Question:  I diversify my investments like you suggest, and some of my holdings are in Europe, where countries are struggling with too much debt and unsustainable social welfare programs.  What do you see happening with the Euro and European investments? 

Answer:  There is plenty of speculation about the future of the Euro, the official currency of the Eurozone. The significance of the Eurozone cannot be overemphasized.  It represents the second largest economy in the world behind the United States and the Euro is the second most traded currency in the world behind the U.S. dollar. Seventeen countries comprise the Eurozone: Austria, Belgium, Cyprus, Estonia, Finland, France, Germany, Greece, Ireland, Italy, Luxembourg, Malta, the Netherlands, Portugal, Slovakia, Slovenia, and Spain.  Notably absent are the United Kingdom, Denmark, and Sweden.  Greece is the worst off financially.  Some Greeks think that if they abandon the Euro and return to the Drachma they will be able to devalue their currency and avoid austerity.  For Greece, that would be a disaster.  Germany, on the other hand, is the strongest member.  Some Germans are unhappy seeing their country on the hook for so much debt created by other countries and would like to see Germany reinstitute the Deutschemark.   They think that even though a strong Deutschemark might hurt some German exporters, imports would be cheaper and inflation would be easier to control. 

But neither Greece nor Germany is likely to abandon the Euro because the rational for establishing the Euro still exists.  Prior to the Euro, each of the seventeen countries had its own currency, and there was a cost associated with every currency exchange.  The Euro eliminated that cost.  It also removed exchange rate risks.  Prior to the conversion to the Euro, companies and individuals in the Eurozone had to deal with changes in the exchange rates, just like we do today if we travel to Europe and exchange dollars for Euros.  Since the introduction of Euro coins and banknotes on January 1, 2002, the Euro has ranged in U.S. dollar value between $0.86 and $1.60.  It currently trades around $1.25. Another advantage of a common currency in the Eurozone is that prices of commonly traded goods tend to converge, removing speculative trade to take advantage of price differentials.  The independent European Central Bank, which is modeled on the German Bundesbank that has been successful keeping inflation low, offers the Eurozone countries this same advantage.  Other advantages of the Euro include increased trade and physical investment within the Eurozone and a decrease in cost of trade in bonds, equity, and banking assets. 

Countries that entered the Eurozone with relatively weak currencies and correspondingly higher interest rates benefited by the stronger Euro and lower interest rates.  Countries whose interest rates dropped the most were Greece, Ireland, Portugal, Spain, and Italy. The lower interest rates prompted these countries and their banks to borrow more and increase their public deficit.  After the 2008-2009 global financial crisis, these countries had to increase their public debt even more, causing their debt to reach unsustainable levels and resulting in the current European sovereign-debt crisis.

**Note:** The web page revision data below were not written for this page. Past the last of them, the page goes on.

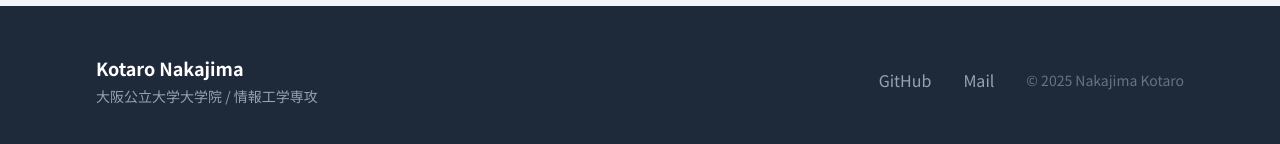
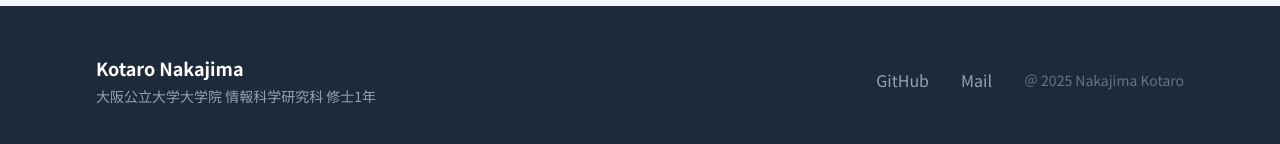
Before and after one commit to naka03193282/my-portfolio, a Next.js app: page / in a window 1280 px wide. Shown: the part 2057-2201 px from the top of the page. Built offline with nearby package versions, Linux system fonts and the light colour scheme.

Commit message:
fix: Footerを完成させた、titleの修正

```diff
--- a/app/components/Footer.tsx
+++ b/app/components/Footer.tsx
@@ -5,21 +5,21 @@ export default function Footer() {
         <div className="flex flex-col sm:flex-row items-center justify-between gap-6">
           <div>
             <p className="text-lg font-semibold text-white">Kotaro Nakajima</p>
-            <p className="text-sm text-gray-400 mt-1">大阪公立大学大学院 / 情報工学専攻</p>
+            <p className="text-sm text-gray-400 mt-1">大阪公立大学大学院 情報科学研究科 修士1年</p>
           </div>
           <div className="flex items-center gap-8 text-base">
             <a
-              href="https://github.com/your-username"
+              href="https://github.com/naka03193282"
               target="_blank"
               rel="noopener noreferrer"
               className="text-gray-400 hover:text-white transition"
             >
               GitHub
             </a>
-            <a href="mailto:nakaji319@icloud.com" className="text-gray-400 hover:text-white transition">
+            <a href="mailto:nakakou3282@gmail.com" className="text-gray-400 hover:text-white transition">
               Mail
             </a>
-            <span className="text-gray-500 text-sm">© 2025 Nakajima Kotaro</span>
+            <span className="text-gray-500 text-sm">＠ 2025 Nakajima Kotaro</span>
           </div>
         </div>
       </div>
```
Also changed, not shown: app/layout.tsx (+1 -1 lines).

We can’t predict the future, but in all likelihood the sovereign-debt crisis will resolve, the Euro and the Eurozone will stay, and your investments will grow over time.